I’ve sat down to write many times over the last five months, unsure of where to begin. The changes around here have led to unexpected understandings. Those understandings, new peace. That peace, challenged by change.
I’ve missed my time here. I’ve missed the time to delve into wine discoveries, mid-week jaunts to the Hill Country, lunches with producers. I’ve missed the time to promote the Texas wine industry and the people I have met there. I’ve missed the people I have met here. And yet, the little people I spend my day with, at school and at home, have made the time purposeful and meaningful and are worth every early morning, every early night.
I have a backlog of stories and samples I need to get share. When I open a bottle these days, I don’t often have the time and space needed to give it a proper evaluation. But over the break and on the weekends I was able to sneak in a few quiet nights- just a fire, a glass, my family and my thoughts. I recently sampled two bottles from a Texas Winery I visited when it first opened, a little over five years ago.
In the middle of Wine Road 290, in the town of Stonewall, you will find Kuhlman Cellars. At the time, they were sourcing grapes as needed and in the process of planting and expanding their Texas wine offerings. The tasting room was small, but their plans were big. The experience, the wines and the people left a great impression. And the potential for growth, the potential for great things, was evident. Now, their tasting room has expanded, their plantings have increased, and their wine offerings and education opportunities have grown.

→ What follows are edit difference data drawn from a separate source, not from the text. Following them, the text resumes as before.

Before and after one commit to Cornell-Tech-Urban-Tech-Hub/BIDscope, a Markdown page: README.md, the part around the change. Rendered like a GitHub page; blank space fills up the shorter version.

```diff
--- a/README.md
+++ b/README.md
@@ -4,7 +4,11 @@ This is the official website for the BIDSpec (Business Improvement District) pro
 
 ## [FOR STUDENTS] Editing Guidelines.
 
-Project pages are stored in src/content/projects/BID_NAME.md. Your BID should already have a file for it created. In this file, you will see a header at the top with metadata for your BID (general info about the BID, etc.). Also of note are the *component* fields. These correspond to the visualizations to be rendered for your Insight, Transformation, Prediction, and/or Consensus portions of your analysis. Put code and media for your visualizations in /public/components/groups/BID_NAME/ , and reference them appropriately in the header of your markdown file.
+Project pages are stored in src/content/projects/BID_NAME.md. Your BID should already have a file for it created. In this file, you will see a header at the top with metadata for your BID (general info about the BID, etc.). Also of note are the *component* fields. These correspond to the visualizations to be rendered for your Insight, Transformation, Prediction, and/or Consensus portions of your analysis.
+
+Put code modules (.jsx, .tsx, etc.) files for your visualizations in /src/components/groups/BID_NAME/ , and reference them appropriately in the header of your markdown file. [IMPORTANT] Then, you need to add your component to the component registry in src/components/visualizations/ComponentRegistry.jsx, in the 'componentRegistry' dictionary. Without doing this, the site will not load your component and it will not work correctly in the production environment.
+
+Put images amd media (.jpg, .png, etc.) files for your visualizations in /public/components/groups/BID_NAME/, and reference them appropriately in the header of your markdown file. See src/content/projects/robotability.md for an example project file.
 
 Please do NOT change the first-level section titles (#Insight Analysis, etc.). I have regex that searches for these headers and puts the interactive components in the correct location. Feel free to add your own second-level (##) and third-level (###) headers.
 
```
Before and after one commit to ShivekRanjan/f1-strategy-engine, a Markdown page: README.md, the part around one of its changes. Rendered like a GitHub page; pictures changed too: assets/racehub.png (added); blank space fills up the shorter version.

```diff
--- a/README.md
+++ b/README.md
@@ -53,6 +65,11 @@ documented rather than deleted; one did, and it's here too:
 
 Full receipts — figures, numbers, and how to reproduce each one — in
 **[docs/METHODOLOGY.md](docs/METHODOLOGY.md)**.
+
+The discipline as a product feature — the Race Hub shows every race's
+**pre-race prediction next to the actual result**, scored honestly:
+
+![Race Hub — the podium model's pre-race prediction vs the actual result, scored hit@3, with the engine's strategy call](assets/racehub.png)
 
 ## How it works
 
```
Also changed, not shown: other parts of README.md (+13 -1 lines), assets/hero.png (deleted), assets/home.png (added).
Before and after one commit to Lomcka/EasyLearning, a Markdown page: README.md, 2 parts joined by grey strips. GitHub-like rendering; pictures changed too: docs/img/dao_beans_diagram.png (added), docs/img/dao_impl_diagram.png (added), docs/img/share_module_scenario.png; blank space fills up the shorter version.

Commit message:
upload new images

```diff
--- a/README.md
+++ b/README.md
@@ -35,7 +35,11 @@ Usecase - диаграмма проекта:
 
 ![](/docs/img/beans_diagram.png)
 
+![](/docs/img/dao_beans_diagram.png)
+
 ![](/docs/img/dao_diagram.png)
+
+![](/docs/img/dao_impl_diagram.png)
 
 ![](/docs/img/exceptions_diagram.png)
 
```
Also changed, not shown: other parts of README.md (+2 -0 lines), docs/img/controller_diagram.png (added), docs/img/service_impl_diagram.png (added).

Their Vina Vita University provides members and friends to learn more about what is in their glass, from field to bottle. The topics range from faults to blending, and another with library tastings. For me, my love of drinking wine became a passion after tasting with experts and understanding how much there is to learn. Each glass became a chance for discovery. Whether you have an budding interest in wine or are well versed in the process, these courses seem like a fantastic way to dig deeper, form friendships, and spend a Sunday.
Their 2017 Sangiovese was a beautiful representation of the grape. Grown in the Texas High Plains in Newsom Vineyards, from a Brunello clone. Aged 16 months in new French oak, it had all the notes I expect from the grape with a unique Texas flair. Dancing ruby in the glass, vibrant red fruit, dusty tannins, soft herbal notes. This wine made me very happy. An absolute pleasure to drink.
The 2016 Reserve Merlot poured garnet, making me check the date again. This wine appeared older than 2016. It spent a total of 30 months in new French oak which yielded a mature, integrated wine. Dried cherry, cocoa, graphite. I tasted, then let it sit after opening another two days. The aromas and flavors melded further. This a sophisticated, savory wine reminiscent of Old World, grown and produced here in Texas. (My apologies for not sharing photos. I thought I took them but they are a casualty of my crowded brain or my preteen phone snatchers.)
I am looking forward to visiting them again soon. They are currently offering two different ways to sample their wines, both by appointment only. The Casual pairing includes four wines with seasonal small bites. The Signature Pairing is a guided tasting with a Sommelier and includes 5 wines, 5 seasonal bites. To make reservations, call (512) 920-CORK or visit them online.